Funded by the National Science Foundation, the REU Site Program provides research opportunities for approximately 10 undergraduate students during the summer. Selected students come from different universities throughout the US. They are matched with faculty and other researchers at a host institution and assigned research projects suitable to that summer’s research theme. NSF provides a stipend to the participating students and assistance with housing and travel. 

During the 10-week summer program, students not only engage in research projects but also attend lunch-time technical and non-technical tutorial seminars and visit local government labs involved in bioinspired robotics research. They attend professional and academic development seminars, and tour Maryland’s top-notch facilities supporting robotics research including, this year, Terrapin Works Facilities, the Neutral Buoyancy Research Facility, and the Robot Realization Laboratory. The program culminates in a final session where students utilize the skills discussed with them during some of the summer seminars to present their summer research in a mock, conference-style presentation. Past final presentation topics included a variety of bio-inspired robotic and engineering topics.

The list of summer of 2017 topics included, “Dynamic Morphing Wings for Robo Raven”, “Integration of High Efficiency Solar Cells in Robo Raven”, “How Did the Starfish Cross the Road? Designing Efficient Gaits for a Starfish-Inspired Robot”, “Data-Informed Modeling of Milligram-Scale Robot Locomotion”, “Enabling Robust Legged Locomotion at the Milligram Scale”, “Quadcopter Lateral Thrust Control”, “Characterizing Propylene Carbonate for Fluidic Actuation”, “Compliant Touch-Sensing Skins for Co-Robots”, “Actuation of Acoustic Metamaterials for Biomimetic Robotic Applications”, and “Mechanical Performance of Dexterous Manipulators for Use on a Cube Satellite”.  
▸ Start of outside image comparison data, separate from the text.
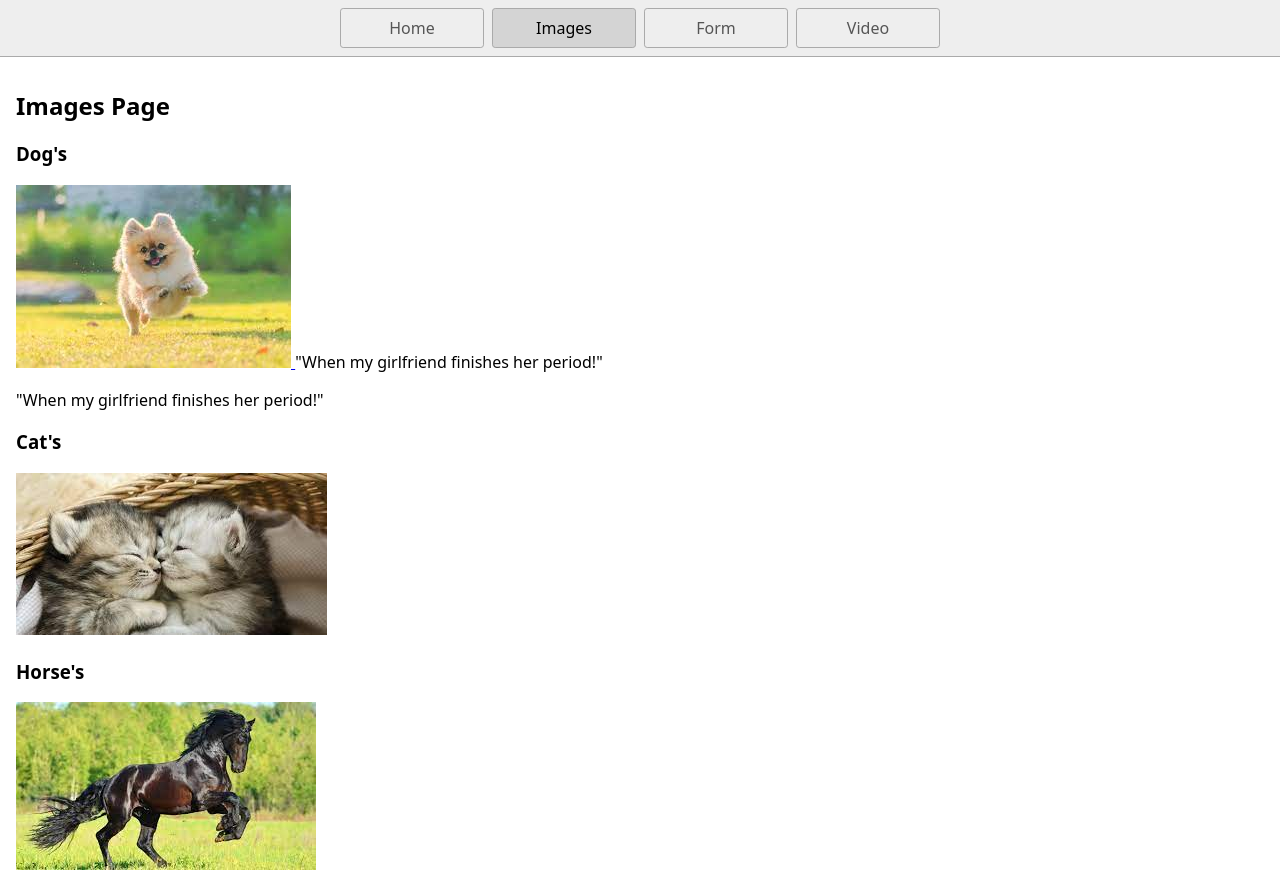
Repository: sebas6292/palmTree-Final
Page: Images.html
The author's editor kept a copy of each file at every save. The page is drawn from the files as they stood at one save, then again after the next save.
The browser window is 1280 px wide. The pictures show the whole page.

Above is the page before, as saved 2023-05-26 20:22:23.
Not found: script.js

After the next save:
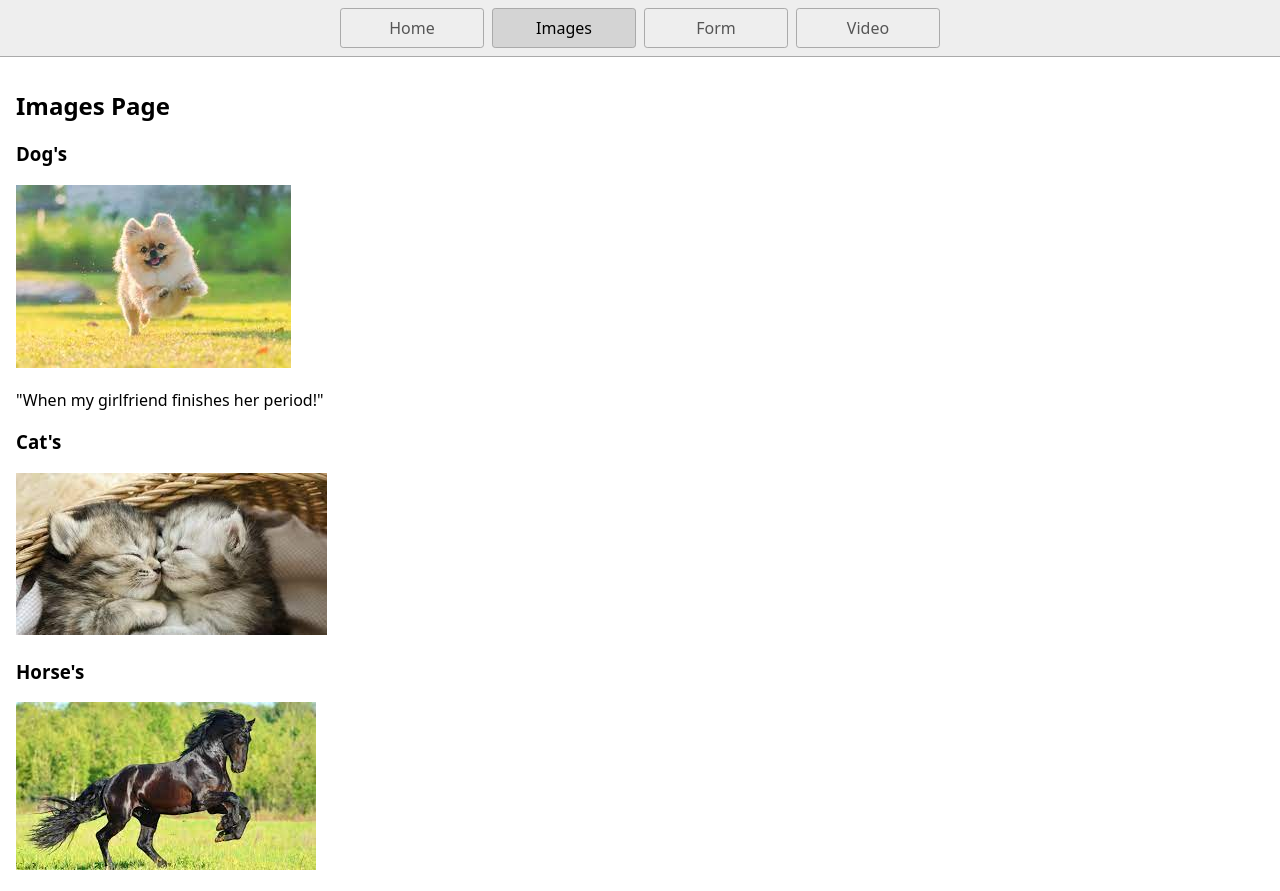
Saved 39 s later.
--- a/Images.html
+++ b/Images.html
@@ -22,8 +22,8 @@
           <a
             href="https://www.google.com/search?q=dogs&tbm=isch&chips=q:dogs,g_1:small:r1TFEtqsli4%3D&hl=en&sa=X&ved=2ahUKEwiJss3arpT_AhWmCEQIHRbZAYwQ4lYoBHoECAEQNw&biw=1425&bih=709#imgrc=nmekZO4gLL_5nM"
           >
-            <p><img src="./Assets/dog.jpeg" />
-          </a>"When my girlfriend finishes her period!"</p>
+            <img src="./Assets/dog.jpeg" />
+          </a>
           <p>"When my girlfriend finishes her period!"</p>
           <h3>Cat's</h3>
           <a
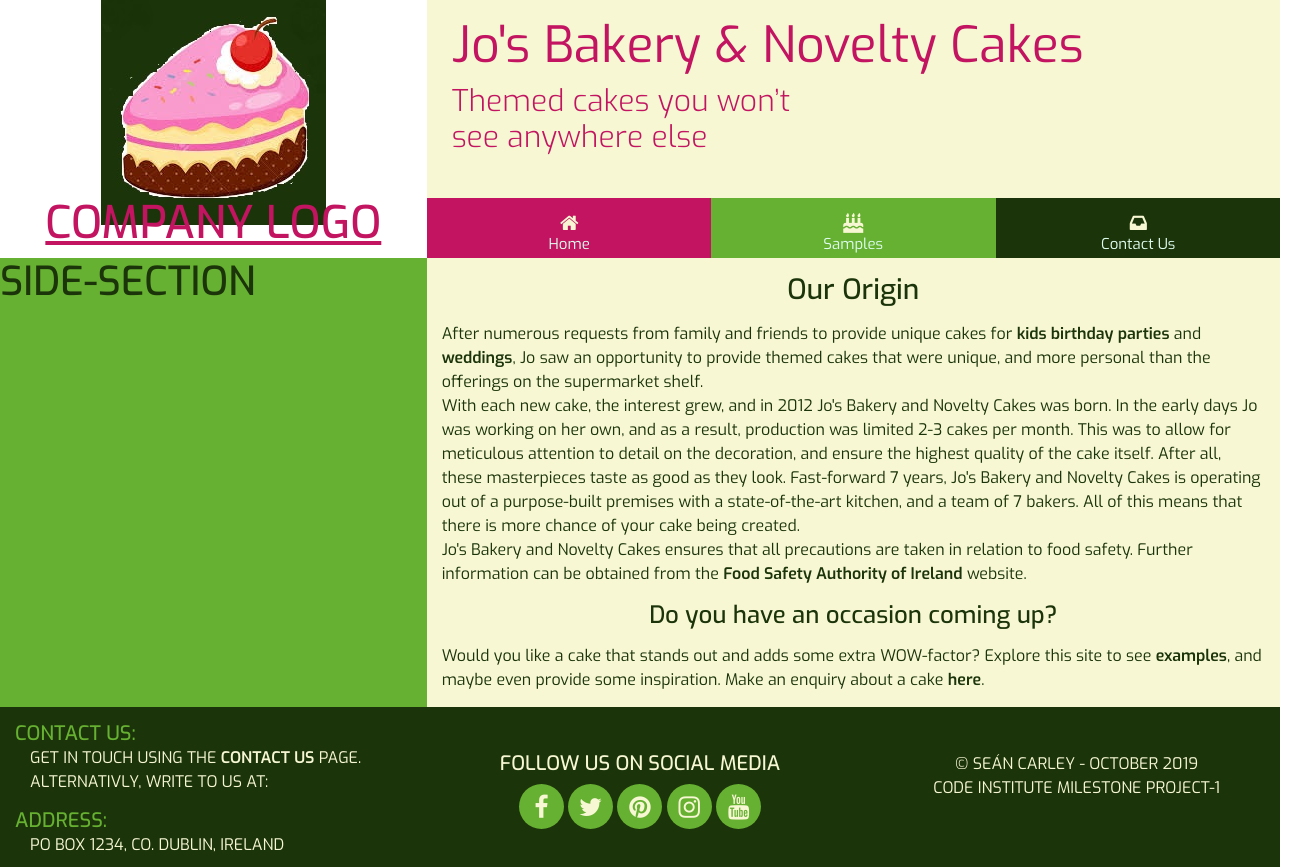
Repository: seanjcarley/Milestone1
Page: index.html
The author's editor kept a record of every edit. The page is drawn from the files as they stood at one moment, then again after the next edit.
The browser window is 1280 px wide. The page is 1295 px wide, so the pictures cover 1295 px, including what lies to the right of the window. The pictures show the whole page.

Above is the page before.

### index.html
<!DOCTYPE html>
<html lang="en">

<head>
    <meta charset="UTF-8">
    <meta name="viewport" content="width=device-width, initial-scale=1.0">
    <meta http-equiv="X-UA-Compatible" content="ie=edge">
    <link rel="stylesheet" href="https://stackpath.bootstrapcdn.com/bootstrap/4.3.1/css/bootstrap.min.css" type="text/css" />
    <link rel="stylesheet" href="https://stackpath.bootstrapcdn.com/font-awesome/4.7.0/css/font-awesome.min.css" type="text/css">
    <link rel="stylesheet" href="https://cdnjs.cloudflare.com/ajax/libs/hover.css/2.3.1/css/hover-min.css" type="text/css">
    <link rel="stylesheet" href="css/style.css">
    <title>Jo's Bakery and Novelty Cakes</title>
</head>

<body>
    <header>
        <div class="row no-gutters">
            <a href="#" class="col-md-4 logo">COMPANY LOGO</a>
            <div class="col-md-8 cake-image">
                <div class="row no-gutters">
                    <div class="col page-header">
                        <h1 class="name caps">Jo's Bakery & Novelty Cakes</h1>
                        <h2 class="tag-line caps">Themed cakes you won’t<br/>see anywhere else</h2>
                    </div>
                </div>
                <div class="row no-gutters">
                    <div class="col">
                        <ul id="nav" class="list-inline menucontainer">
                            <li class="col col-sm-4 menu-item-color-home list-inline-item menuitem">
                                <a class="hvr-sweep-to-right" href="index.html"><i class="fa fa-home" aria-hidden="true"></i><span>Home</span></a>
                            </li>
                            <li class="col col-sm-4 menu-item-color-samples list-inline-item menuitem">
                                <a class="hvr-sweep-to-right" href="showcase.html"><i class="fa fa-birthday-cake" aria-hidden="true"></i><span>Samples</span></a>
                            </li>
                            <li class="col col-sm-4 menu-item-color-contact list-inline-item menuitem">
                                <a class="hvr-sweep-to-right" href="contact.html"><i class="fa fa-inbox" aria-hidden="true"></i><span>Contact Us</span></a>
                            </li>
                        </ul>
                    </div>
                </div>
            </div>
        </div>
    </header>
    <section class="section-color">
        <div class="row no-gutters">
            <div class="col-md-4 side-section desktop">
                <h1>SIDE-SECTION</h1>
            </div>
            <div class="col-md-8 main-section">
                <!--<h1>MAIN-SECTION</h1>-->
                <h3 class="origin">Our Origin</h3>
                <p class="section-txt">
                    After numerous requests from family and friends to provide unique cakes for <a href="#"><span class="bold">kids
                    birthday parties</span></a> and <a href="#"><span class="bold">weddings</span></a>, Jo saw an opportunity to provide themed cakes that were unique, and more personal than the offerings on the supermarket shelf.
                    <br/> With each new cake, the interest grew, and in 2012 Jo's Bakery and Novelty Cakes was born. In the early days Jo was working on her own, and as a result, production was limited 2-3 cakes per month. This was to allow for meticulous
                    attention to detail on the decoration, and ensure the highest quality of the cake itself. After all, these masterpieces taste as good as they look. Fast-forward 7 years, Jo's Bakery and Novelty Cakes is operating out of a purpose-built
                    premises with a state-of-the-art kitchen, and a team of 7 bakers. All of this means that there is more chance of your cake being created.
                    <br/> Jo's Bakery and Novelty Cakes ensures that all precautions are taken in relation to food safety. Further information can be obtained from the
                    <a href="https://www.fsai.ie/" target="_blank"><span class="bold">Food Safety Authority of Ireland</span></a> website.
                </p>
                <h4 class="question">Do you have an occasion coming up?</h4>
                <p class="section-txt">
                    Would you like a cake that stands out and adds some extra WOW-factor? Explore this site to see <a href="#"><span class="bold">examples</span></a>, and maybe even provide some inspiration. Make an enquiry about a cake <a href="contact.html"><span class="bold">here</span></a>.
                </p>
            </div>
            <!--<div class="col-md-3 side-section desktop">
                <h1>SIDE-SECTION</h1>
            </div>-->
        </div>
    </section>
    <footer class="footer-color">
        <div class="row">
            <div class="col-md-4">
                <!--<h1>FOOTER1</h1>-->
                <h5 class="footer-h5 uppercase">Contact us: </h5>
                <p class="footer-text uppercase">Get in touch using the <a href="contact.html"><span class="bold">Contact us</span></a> page. Alternativly, write to us at:</p>
                <h5 class="footer-h5 uppercase">Address: </h5>
                <p class="footer-address uppercase">
                    PO Box 1234,
                    <!--<br/>-->
                    Co. Dublin,
                    <!--<br/>-->
                    Ireland
                </p>
            </div>
            <div class="col-md-4 social">
                <!--<h1>FOOTER2</h1>-->
                <h5 class="uppercase">Follow us on Social Media</h5>
                <ul class="list-inline social-icons">
                    <li class="list-inline-item socialitem">
                        <a target="_blank" href="#">
                            <i class="fa fa-facebook" aria-hidden="true"></i>
                            <span class="sr-only">Facebook</span> <!-- This will be read by a screen reader. It does not show on the page -->
                        </a>
                    </li>
                    <li class="list-inline-item socialitem">
                        <a target="_blank" href="#">
                            <i class="fa fa-twitter" aria-hidden="true"></i>
                            <span class="sr-only">Twitter</span> <!-- This will be read by a screen reader. It does not show on the page -->
                        </a>
                    </li>
                    <!--<li class="list-inline-item socialitem">
                        <a target="_blank" href="#">
                            <i class="fa fa-linkedin" aria-hidden="true"></i>
                            <span class="sr-only">LinkedIn</span>
                        </a>
                    </li>-->
                    <li class="list-inline-item socialitem">
                        <a target="_blank" href="#">
                            <i class="fa fa-pinterest" aria-hidden="true"></i>
                            <span class="sr-only">Pinterest</span> <!-- This will be read by a screen reader. It does not show on the page -->
                        </a>
                    </li>
                    <li class="list-inline-item socialitem">
                        <a target="_blank" href="#">
                            <i class="fa fa-instagram" aria-hidden="true"></i>
                            <span class="sr-only">Instagram</span> <!-- This will be read by a screen reader. It does not show on the page -->
                        </a>
                    </li>
                    <li class="list-inline-item socialitem">
                        <a target="_blank" href="#">
                            <i class="fa fa-youtube" aria-hidden="true"></i>
                            <span class="sr-only">YouTube</span> <!-- This will be read by a screen reader. It does not show on the page -->
                        </a>
                    </li>
                </ul>
            </div>
            <div class="col-md-4 copyrite uppercase">
                <!--<h1>FOOTER3</h1>-->
                &copy; Seán Carley - October 2019
                <br/> Code Institute Milestone Project-1
            </div>
        </div>
    </footer>
</body>

</html>

### css/style.css
@import url('https://fonts.googleapis.com/css?family=Roboto:100,200,300,400,500,600,700|Exo:100,200,300,400,500,600,700');

/*----------------------------------------------------------------------------*/
/* Colours */
/*----------------------------------------------------------------------------*/

.menu-item-color-home {
    background-color: #C21460;
    color: #F7F7D4;
}

.menu-item-color-samples {
    background-color: #66B032;
    color: #F7F7D4;
}

.menu-item-color-contact {
    background-color: #1B3409;
    color: #F7F7D4;
}

.section-color {
    background-color: #F7F7D4;
    color: #1B3409;
}

.side-section {
    background-color: #66B032;
}

.footer-color {
    background-color: #1B3409;
    color: #F7F7D4;
}

/*----------------------------------------------------------------------------*/
/* Body */
/*----------------------------------------------------------------------------*/

body {
    margin: 0;
    font-family: "Exo", sans-serif;
}

/*----------------------------------------------------------------------------*/
/* Header */
/*----------------------------------------------------------------------------*/

header {
    margin: 20;
    background-color: #F7F7D4;
}

/*.cake-image {
    background: url("../images/980x1123Slider_0004_Slider_2_Left.jpg");
    background-size: cover;
}*/

.page-header {
    margin-top: 15px;
    margin-bottom: 35px;
}

.name {
    font-weight: 400;
    font-size: 50px;
    margin-left: 25px;
    color: #C21460;
}

.tag-line {
    font-weight: 300;
    font-size: 30px;
    margin-left: 25px;
    color: #C21460;
    /*color: #66B032;*/
}

.logo {
    background: url("../images/slice.jpg");
    background-position: top;
    background-repeat: no-repeat;
    /*background-size: 75%;*/
    /*background-color: #1B3409;*/
    background-color: #fff;
    text-align: center;
    padding-top: 190px;
    min-height: 240px;
    text-decoration: none;
    font-size: 45px;
    font-weight: 500;
    color: #C21460;
}

.logo:hover {
    color: #C21460;
}

.list-inline-item:not(:last-child) {
    margin-right: 0;
}

.menucontainer {
    font-size: 0;
}

#nav li {
    font-size: 14px;
    padding: 0;
}

#nav {
    margin: 0;
}

.menuitem {
    height: 60px;
    text-align: center;
    padding: 0;
}

.menuitem a {
    width: 100%;
    text-decoration: none;
    color: #defdef;
    height: 100%;
}

.menuitem a i {
    padding-top: 15px;
    display: block;
    color: #F7F7D4;
    font-size: 20px;
}

.menuitem span {
    display: block;
    font-size: 15px;
}

.hvr-sweep-to-bottom:before,
.hvr-sweep-to-top:before,
.hvr-sweep-to-right:before {
    background: rgba(0, 0, 0, 0.2);
    height: 60px;
}

/*----------------------------------------------------------------------------*/
/* Index Section */
/*----------------------------------------------------------------------------*/

section {
    margin: 0;
}

.main-section {
    padding-left: 15px;
}

.origin {
    text-align: center;
    padding-top: 15px;
}

.section-txt {
    margin: 15px;
}

.section-txt a {
    text-decoration: none;
    color: #1B3409;
}

.section-txt a:hover {
    color: #C21460;
}

.question {
    text-align: center;
}

/*----------------------------------------------------------------------------*/
/* Contact Section */
/*----------------------------------------------------------------------------*/

.form-heading {
    font-weight: 500;
    margin-top: 25px;
    /*margin-bottom: ;*/
    text-align: center;
}

.center-form {
    padding-top: 10px;
    margin: 0 auto;
    max-width: 60%;
    text-align: center;
}

button[type="submit"] {
    margin-top: 15px;
    margin-bottom: 20px;
    color: #F7F7D4;
    background-color: #1B3409;
}

button[type="submit"]:hover {
    color: #66B032;
    background-color: #C21460;
    font-weight: 300;
    transition: all 0.35s ease-in-out;
    -moz-transition: all 0.35s ease-in-out;
    -webkit-transition: all 0.35s ease-in-out;
    -o-transition: all 0.35s ease-in-out;
}

#name-field {
    background-color: #66B032;
    color: #F7F7D4;
}

#email-field {
    background-color: #66B032;
    color: #F7F7D4;
}

/* Trying to overe ride the color of the placeholder text on the form
#email-field:after {
    background-color: #66B032;
    color: #66B032;
}*/

#phone-field {
    background-color: #66B032;
    color: #F7F7D4;
}

#desc-field {
    background-color: #66B032;
    color: #F7F7D4;
}

#budget-field {
    background-color: #66B032;
    color: #F7F7D4;
}

/*----------------------------------------------------------------------------*/
/* Footer */
/*----------------------------------------------------------------------------*/

footer {
    margin: 0;
}

.footer-text {
    margin: 0;
    padding-left: 30px;
    padding-top: 0;
}

.footer-text a {
    text-decoration: none;
    color: #F7F7D4;
}

.footer-text a:hover {
    color: #66B032;
}

.footer-h5 {
    color: #66B032;
    margin: 0;
    padding-left: 15px;
    padding-top: 15px;
}

.footer-address {
    margin: 0;
    padding-left: 30px;
    padding-top: 0;
    padding-bottom: 10px;
}

.copyrite {
    text-align: center;
    margin-top: 45px;
    font-size: 100;
}

.social {
    text-align: center;
    margin-top: 45px;
}

/*.social-icons li a {

}*/

.social-icons li a i {
    width: 45px;
    height: 45px;
    padding: 6px 0;
    /*margin-top: 5px;*/
    border-radius: 50%;
    font-size: 25px;
    background-color: #66B032;
    color: #F7F7D4;
    text-align: center;
    line-height: 35px;
    transition: all 0.35s ease-in-out;
    -moz-transition: all 0.35s ease-in-out;
    -webkit-transition: all 0.35s ease-in-out;
    -o-transition: all 0.35s ease-in-out;
}

.social-icons li a i:hover {
    background-color: #C21460;
    color: #66B032;
}

.socialitem span {
    display: block;
    width: 100%;
    font-size: 35px;
}

.bold {
    font-weight: 600;
}

.uppercase {
    text-transform: uppercase;
}

/*----------------------------------------------------------------------------*/
/* Media Queries */
/*----------------------------------------------------------------------------*/

@media (max-width:767px) {
    body {
        min-width: 100%;
        font-family: "Roboto", sans-serif;
    }

    .logo {
        display: none;
    }

    .page-header {
        margin-top: 15px;
        margin-bottom: 10px;
        color: #F7F7D4;
    }

    .desktop {
        display: none;
    }

    .center-form {
        max-width: 85%;
    }
}

After the next edit:
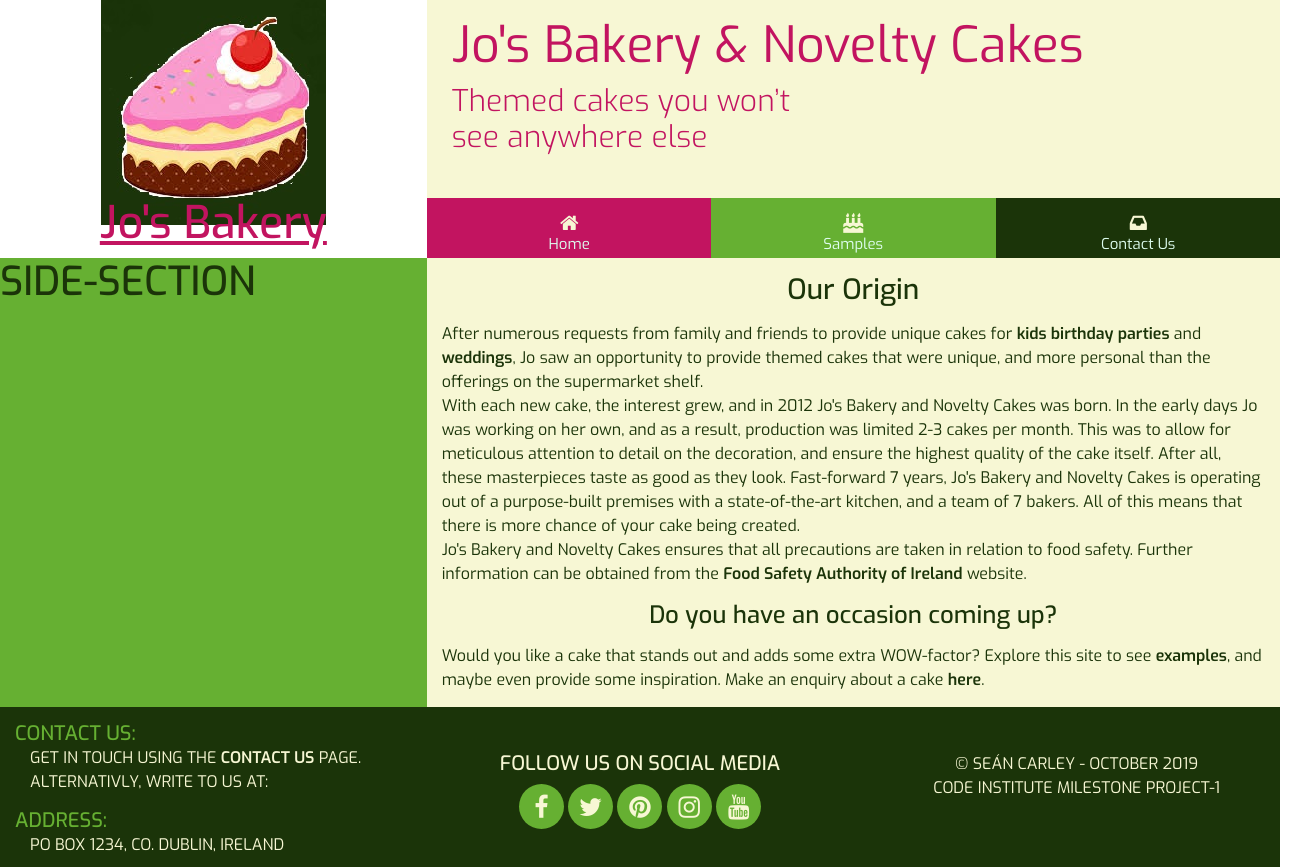
The edit:
--- a/index.html
+++ b/index.html
@@ -15,7 +15,7 @@
 <body>
     <header>
         <div class="row no-gutters">
-            <a href="#" class="col-md-4 logo">COMPANY LOGO</a>
+            <a href="#" class="col-md-4 logo">Jo's Bakery</a>
             <div class="col-md-8 cake-image">
                 <div class="row no-gutters">
                     <div class="col page-header">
The list of summer of 2018 topics included, “DYCOMAX: Dynamic Coupling Manipulator Experiment”, “Pneumatically Actuated Flapping-Wing Air Vehicle”, “Optimization of Acoustic Metamaterials for Bat-Inspired Autonomous Robot Navigation”, “Multimaterial springs for Jumping Micro Robots”, “Sonar Place Recognition”, “Design of Compliant Substrates for Small Robot Testing”, “ Multifunctional Flexible Battery Integration on Robo Raven Wings”, and “Creating a Test Bed for the Electromagnetic Formation Flight of Satellites.”


Published June 3, 2019